Over 1 million people develop bedsores in US hospitals every year. It is a tremendous burden to patients and family, and a $55 billion health care burden.14 Bedsores are preventable with proper nursing care. It is true that 50% of those affected are in a vulnerable age group of over 70. In the elderly, bedsores carry a fourfold increase in the rate of death. The mortality rate in hospitals for patients with bedsores is between 23% and 37%.15 Even if we just take the 50% of people over 70 with bedsores and the lowest mortality at 23%, that gives us a death rate due to bedsores of 115,000. Critics will say that it was the disease or advanced age that killed the patient, not the bedsore, but our argument is that an early death, by denying proper care, deserves to be counted. It is only after counting these unnecessary deaths that we can then turn our attention to fixing the problem.
Malnutrition in Nursing Homes
The General Accounting Office (GAO), a special investigative branch of Congress, cited 20% of the nation’s 17,000 nursing homes for violations between July 2000 and January 2002. Many violations involved serious physical injury and death.114
A report from the Coalition for Nursing Home Reform states that at least one third of the nation’s 1.6 million nursing home residents may suffer from malnutrition and dehydration, which hastens their death. The report calls for adequate nursing staff to help feed patients who are not able to manage a food tray by themselves.18 It is difficult to place a mortality rate on malnutrition and dehydration. The coalition report states that compared with well-nourished hospitalized nursing home residents, malnourished residents have a fivefold increase in mortality when they are admitted to a hospital. Multiplying the one third of 1.6 million nursing home residents who are malnourished by a mortality rate of 20%15,24 results in 108,800 premature deaths due to malnutrition in nursing homes.
The rate of nosocomial (in-hospital) infections per 1,000 patient days rose from 7.2 in 1975 to 9.8 in 1995, a 36% jump in 20 years. Reports from more than 270 US hospitals showed that the nosocomial infection rate itself had remained stable over the previous 20 years, with approximately 5-6 hospital-acquired infections occurring per 100 admissions. Due to progressively shorter inpatient stays and the increasing number of admissions, however, the number of infections has increased.

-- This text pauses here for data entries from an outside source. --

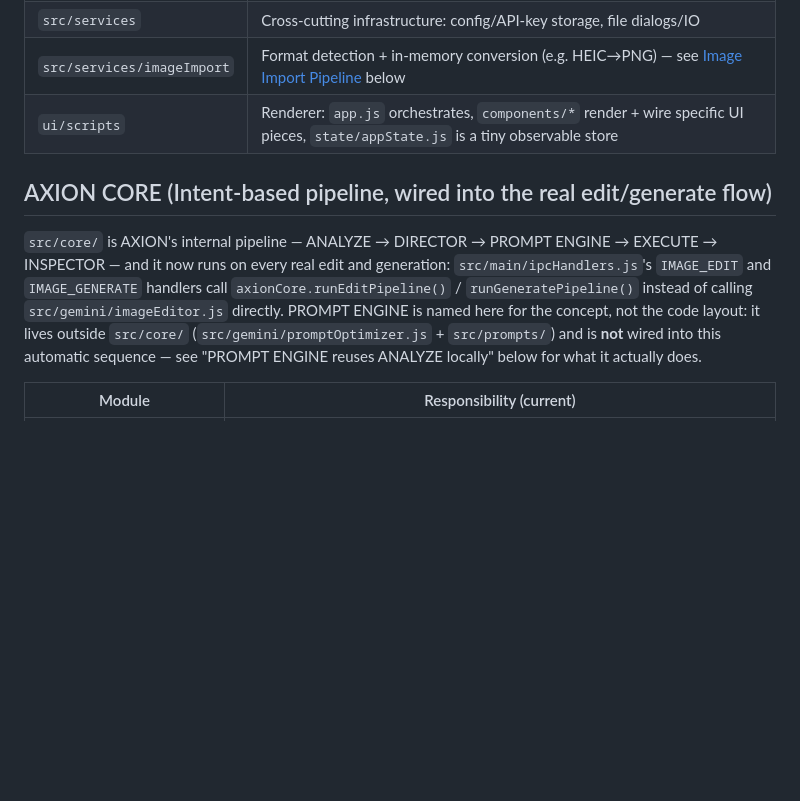
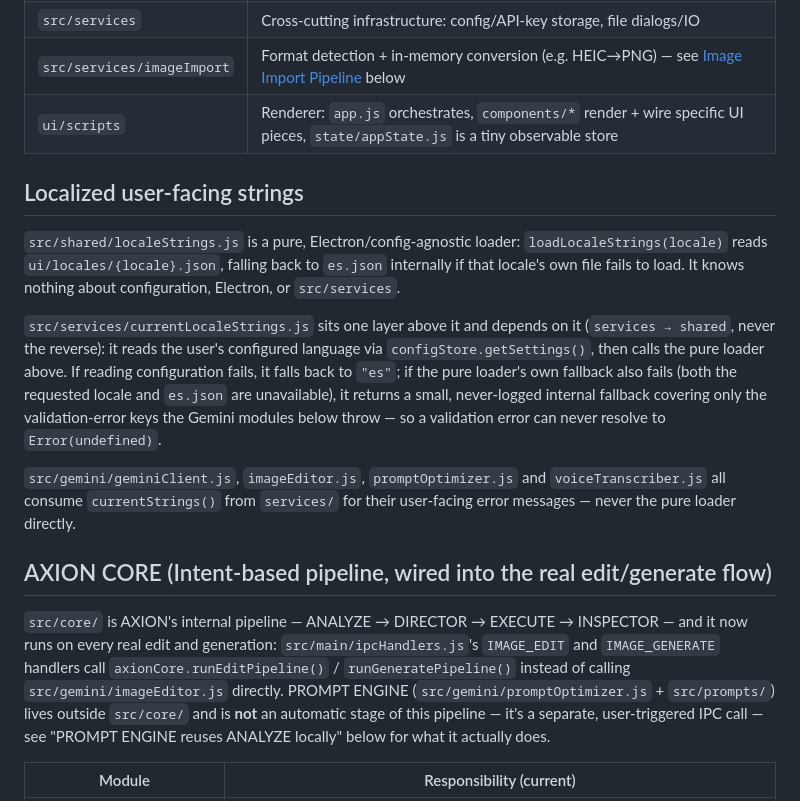
Before and after one commit to jsilvaserrano696-spec/josem407, a Markdown page: ARCHITECTURE.md, the part around the change. Drawn GitHub-style; blank space fills up the shorter version.

Commit message:
docs: document localization architecture and correct AXION flow

```diff
--- a/ARCHITECTURE.md
+++ b/ARCHITECTURE.md
@@ -40,15 +40,34 @@ API key never leaves the main process.
 | `src/services/imageImport` | Format detection + in-memory conversion (e.g. HEIC→PNG) — see [Image Import Pipeline](#image-import-pipeline) below |
 | `ui/scripts`       | Renderer: `app.js` orchestrates, `components/*` render + wire specific UI pieces, `state/appState.js` is a tiny observable store |
 
+## Localized user-facing strings
+
+`src/shared/localeStrings.js` is a pure, Electron/config-agnostic loader:
+`loadLocaleStrings(locale)` reads `ui/locales/{locale}.json`, falling back to `es.json`
+internally if that locale's own file fails to load. It knows nothing about configuration,
+Electron, or `src/services`.
+
+`src/services/currentLocaleStrings.js` sits one layer above it and depends on it
+(`services → shared`, never the reverse): it reads the user's configured language via
+`configStore.getSettings()`, then calls the pure loader above. If reading configuration
+fails, it falls back to `"es"`; if the pure loader's own fallback also fails (both the
+requested locale and `es.json` are unavailable), it returns a small, never-logged internal
+fallback covering only the validation-error keys the Gemini modules below throw — so a
+validation error can never resolve to `Error(undefined)`.
+
+`src/gemini/geminiClient.js`, `imageEditor.js`, `promptOptimizer.js` and
+`voiceTranscriber.js` all consume `currentStrings()` from `services/` for their
+user-facing error messages — never the pure loader directly.
+
 ## AXION CORE (Intent-based pipeline, wired into the real edit/generate flow)
 
-`src/core/` is AXION's internal pipeline — ANALYZE → DIRECTOR → PROMPT ENGINE → EXECUTE →
-INSPECTOR — and it now runs on every real edit and generation: `src/main/ipcHandlers.js`'s
-`IMAGE_EDIT` and `IMAGE_GENERATE` handlers call `axionCore.runEditPipeline()` /
-`runGeneratePipeline()` instead of calling `src/gemini/imageEditor.js` directly.
-PROMPT ENGINE is named here for the concept, not the code layout: it lives outside `src/core/`
-(`src/gemini/promptOptimizer.js` + `src/prompts/`) and is **not** wired into this automatic
-sequence — see "PROMPT ENGINE reuses ANALYZE locally" below for what it actually does.
+`src/core/` is AXION's internal pipeline — ANALYZE → DIRECTOR → EXECUTE → INSPECTOR — and it
+now runs on every real edit and generation: `src/main/ipcHandlers.js`'s `IMAGE_EDIT` and
+`IMAGE_GENERATE` handlers call `axionCore.runEditPipeline()` / `runGeneratePipeline()` instead
+of calling `src/gemini/imageEditor.js` directly.
+PROMPT ENGINE (`src/gemini/promptOptimizer.js` + `src/prompts/`) lives outside `src/core/` and
+is **not** an automatic stage of this pipeline — it's a separate, user-triggered IPC call — see
+"PROMPT ENGINE reuses ANALYZE locally" below for what it actually does.
 
 | Module                  | Responsibility (current)                                                                       |
 | ------------------------ | ------------------------------------------------------------------------------------------------ |
```
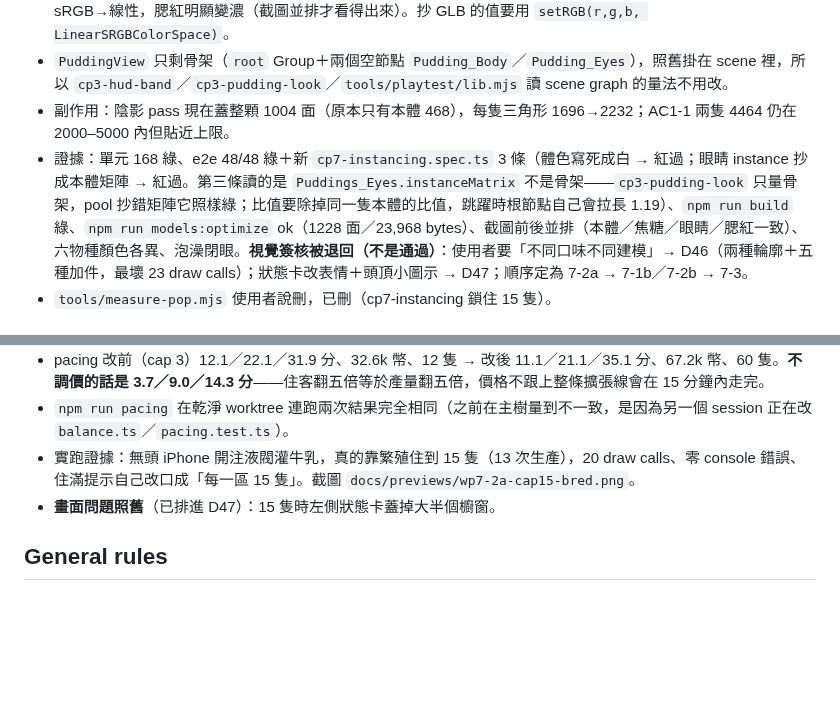
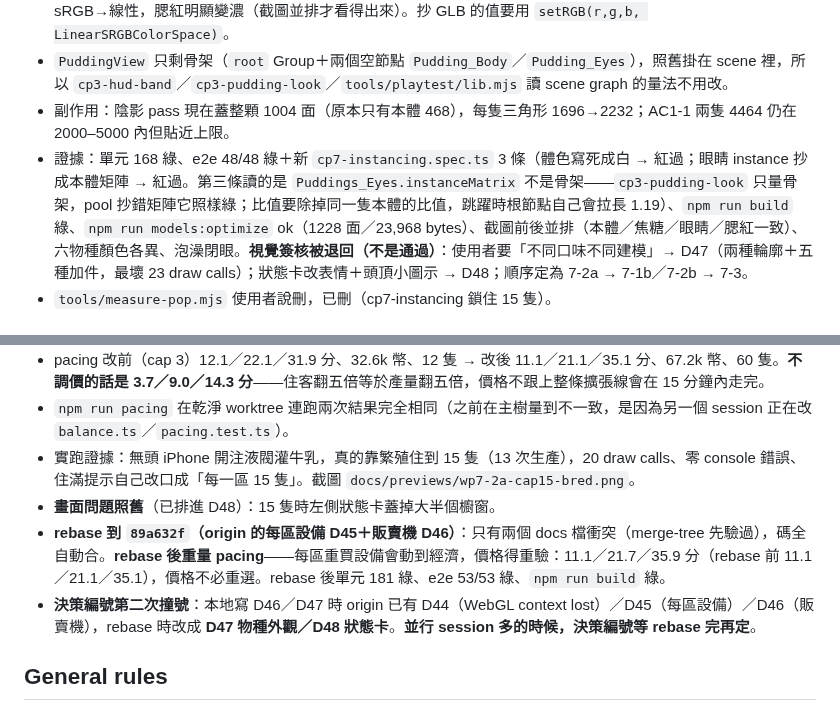
Before and after one commit to nyannyn/little-pudding-game, a Markdown page: docs/STATE.md, 2 parts joined by grey strips. Drawn GitHub-style; blank space fills up the shorter version.

Commit message:
續跑檔補 rebase 後的重量結果與編號更正

```diff
--- a/docs/STATE.md
+++ b/docs/STATE.md
@@ -196,7 +196,7 @@
 - **顏色空間會讓「同一個 hex」變色**：GLTFLoader 讀 `baseColorFactor` 是線性值，`new Color(0xff7885)` 走 sRGB→線性，腮紅明顯變濃（截圖並排才看得出來）。抄 GLB 的值要用 `setRGB(r,g,b, LinearSRGBColorSpace)`。
 - `PuddingView` 只剩骨架（`root` Group＋兩個空節點 `Pudding_Body`／`Pudding_Eyes`），照舊掛在 scene 裡，所以 `cp3-hud-band`／`cp3-pudding-look`／`tools/playtest/lib.mjs` 讀 scene graph 的量法不用改。
 - 副作用：陰影 pass 現在蓋整顆 1004 面（原本只有本體 468），每隻三角形 1696→2232；AC1-1 兩隻 4464 仍在 2000–5000 內但貼近上限。
-- 證據：單元 168 綠、e2e 48/48 綠＋新 `cp7-instancing.spec.ts` 3 條（體色寫死成白 → 紅過；眼睛 instance 抄成本體矩陣 → 紅過。第三條讀的是 `Puddings_Eyes.instanceMatrix` 不是骨架——`cp3-pudding-look` 只量骨架，pool 抄錯矩陣它照樣綠；比值要除掉同一隻本體的比值，跳躍時根節點自己會拉長 1.19）、`npm run build` 綠、`npm run models:optimize` ok（1228 面／23,968 bytes）、截圖前後並排（本體／焦糖／眼睛／腮紅一致）、六物種顏色各異、泡澡閉眼。**視覺簽核被退回（不是通過）**：使用者要「不同口味不同建模」→ D46（兩種輪廓＋五種加件，最壞 23 draw calls）；狀態卡改表情＋頭頂小圖示 → D47；順序定為 7-2a → 7-1b／7-2b → 7-3。
+- 證據：單元 168 綠、e2e 48/48 綠＋新 `cp7-instancing.spec.ts` 3 條（體色寫死成白 → 紅過；眼睛 instance 抄成本體矩陣 → 紅過。第三條讀的是 `Puddings_Eyes.instanceMatrix` 不是骨架——`cp3-pudding-look` 只量骨架，pool 抄錯矩陣它照樣綠；比值要除掉同一隻本體的比值，跳躍時根節點自己會拉長 1.19）、`npm run build` 綠、`npm run models:optimize` ok（1228 面／23,968 bytes）、截圖前後並排（本體／焦糖／眼睛／腮紅一致）、六物種顏色各異、泡澡閉眼。**視覺簽核被退回（不是通過）**：使用者要「不同口味不同建模」→ D47（兩種輪廓＋五種加件，最壞 23 draw calls）；狀態卡改表情＋頭頂小圖示 → D48；順序定為 7-2a → 7-1b／7-2b → 7-3。
 - `tools/measure-pop.mjs` 使用者說刪，已刪（cp7-instancing 鎖住 15 隻）。
 
 ## WP7-2a `zoneCapacity` 15＋平衡（2026-09-23，分支 `feat/zone-capacity-15`，獨立 worktree）
@@ -207,7 +207,9 @@
 - pacing 改前（cap 3）12.1／22.1／31.9 分、32.6k 幣、12 隻 → 改後 11.1／21.1／35.1 分、67.2k 幣、60 隻。**不調價的話是 3.7／9.0／14.3 分**——住客翻五倍等於產量翻五倍，價格不跟上整條擴張線會在 15 分鐘內走完。
 - `npm run pacing` 在乾淨 worktree 連跑兩次結果完全相同（之前在主樹量到不一致，是因為另一個 session 正在改 `balance.ts`／`pacing.test.ts`）。
 - 實跑證據：無頭 iPhone 開注液閥灌牛乳，真的靠繁殖住到 15 隻（13 次生產），20 draw calls、零 console 錯誤、住滿提示自己改口成「每一區 15 隻」。截圖 `docs/previews/wp7-2a-cap15-bred.png`。
-- **畫面問題照舊**（已排進 D47）：15 隻時左側狀態卡蓋掉大半個櫥窗。
+- **畫面問題照舊**（已排進 D48）：15 隻時左側狀態卡蓋掉大半個櫥窗。
+- **rebase 到 `89a632f`（origin 的每區設備 D45＋販賣機 D46）**：只有兩個 docs 檔衝突（merge-tree 先驗過），碼全自動合。**rebase 後重量 pacing**——每區重買設備會動到經濟，價格得重驗：11.1／21.7／35.9 分（rebase 前 11.1／21.1／35.1），價格不必重選。rebase 後單元 181 綠、e2e 53/53 綠、`npm run build` 綠。
+- **決策編號第二次撞號**：本地寫 D46／D47 時 origin 已有 D44（WebGL context lost）／D45（每區設備）／D46（販賣機），rebase 時改成 **D47 物種外觀／D48 狀態卡**。**並行 session 多的時候，決策編號等 rebase 完再定**。
 
 ## General rules
 - 使用者**沒有 Mac**；所有 iOS 路徑只給 Windows／雲端做法。
```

It is estimated that in 1995, nosocomial infections cost $4.5 billion and contributed to more than 88,000 deaths, or one death every six minutes.16 The 2003 incidence of nosocomial mortality is probably higher than in 1995 because of the tremendous increase in antibiotic-resistant organisms. Morbidity and Mortality Report found that nosocomial infections cost $5 billion annually in 1999,17 representing a $0.5 billion increase in just four years. At this rate of increase, the current cost of nosocomial infections would be close to $6 billion.